Source data

☆ ☆ ☆ ☆ ☆

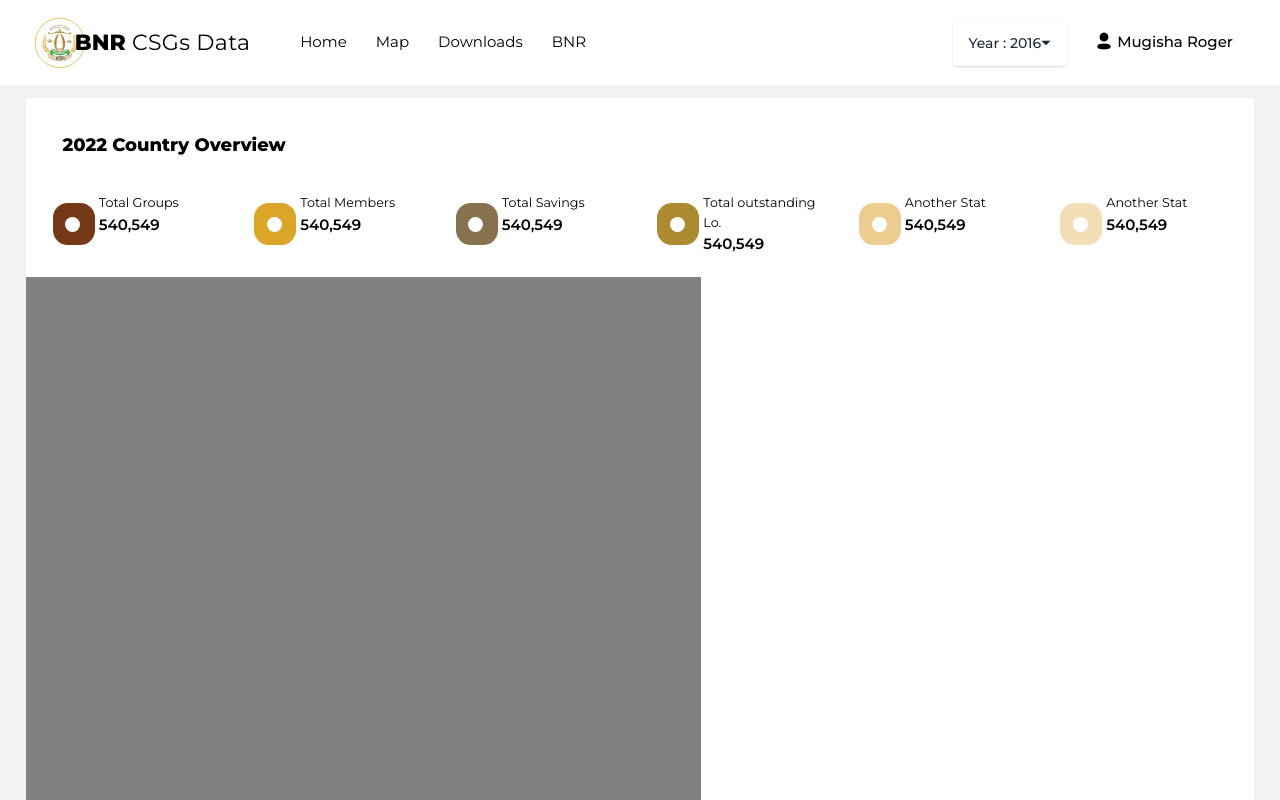
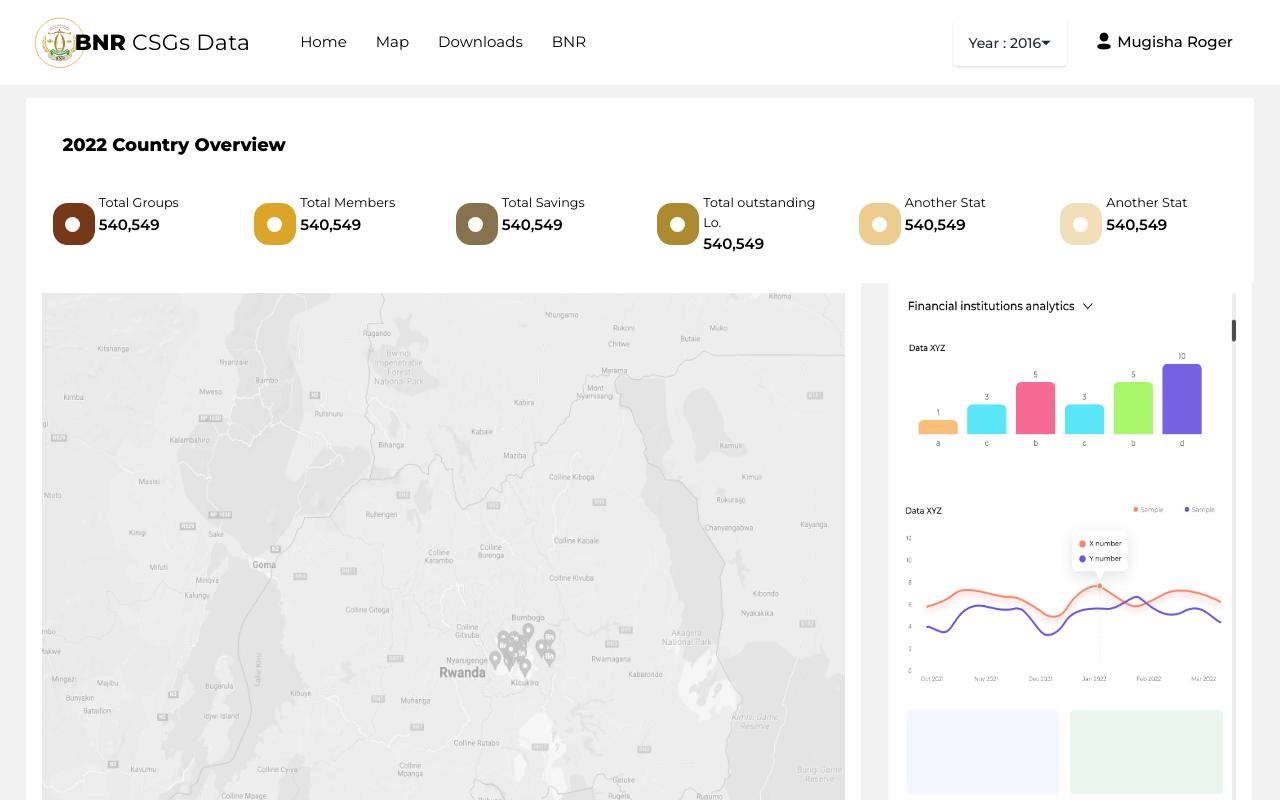
Before and after one commit to Paskab012/cartix-web1, a React (Create React App) app: page /savings-group-map in a window 1280 px wide. Shown: the top 800 px of the page. Built offline with nearby package versions, Linux system fonts and the light colour scheme.

Commit message:
Fix view heiht and width redenring default

```diff
--- a/src/components/map/rwandaCountry/Rwanda.tsx
+++ b/src/components/map/rwandaCountry/Rwanda.tsx
@@ -1,12 +1,12 @@
 import React from 'react';
 import styled from 'styled-components';
+import map from '../../../assets/mappage.png';
+import chart from '../../../assets/groups.png';
 
 const Container = styled.div`
     width: 96%;
     display: flex;
-    flex-direction: column;
-    flex-wrap: wrap;
-    background-color: white;
+    justify-content: space-between;
     height: 818px;
     border-radius: 3px;
     margin-left: 2%;
@@ -15,32 +15,37 @@ const Container = styled.div`
 `;
 
 const Left = styled.div`
-    background-color: gray;
-    width: 55%;
-    padding: 2%;
-    height: 100%;
+    background-color: white;
+    width: 68%;
+    height: 90%;
+    padding: 1rem;
+    border-radius: 5px;
 `;
 
 const CardMap = styled.img`
     width: 100%
-    object-fit: cover;
+    object-fit: contain;
+    height: 100%;
+    mix-blend-mode: luminosity;
 `;
 
 const Right = styled.div`
-    width: 45%;
+    width: 30%;
+    height: 100vh;
 `;
 
 const Diagrams = styled.img`
     width: 100%;
+    height: 70%;
 `;
 export const Rwanda = () => {
     return (
         <Container>
             <Left>
-                <CardMap></CardMap>
+                <CardMap src={map} />
             </Left>
             <Right>
-                <Diagrams />
+                <Diagrams src={chart} />
             </Right>
         </Container>
     );
```
Also changed, not shown: src/assets/groups.png (added).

☆ ☆ ☆ ☆ ☆

Instructions for the task
Take the word "width" and find each line of the material that contains it. Copy those lines.

Task result
Fix view heiht and width redenring default
     width: 96%;
-    width: 55%;
+    width: 68%;
     width: 100%
-    width: 45%;
+    width: 30%;
     width: 100%;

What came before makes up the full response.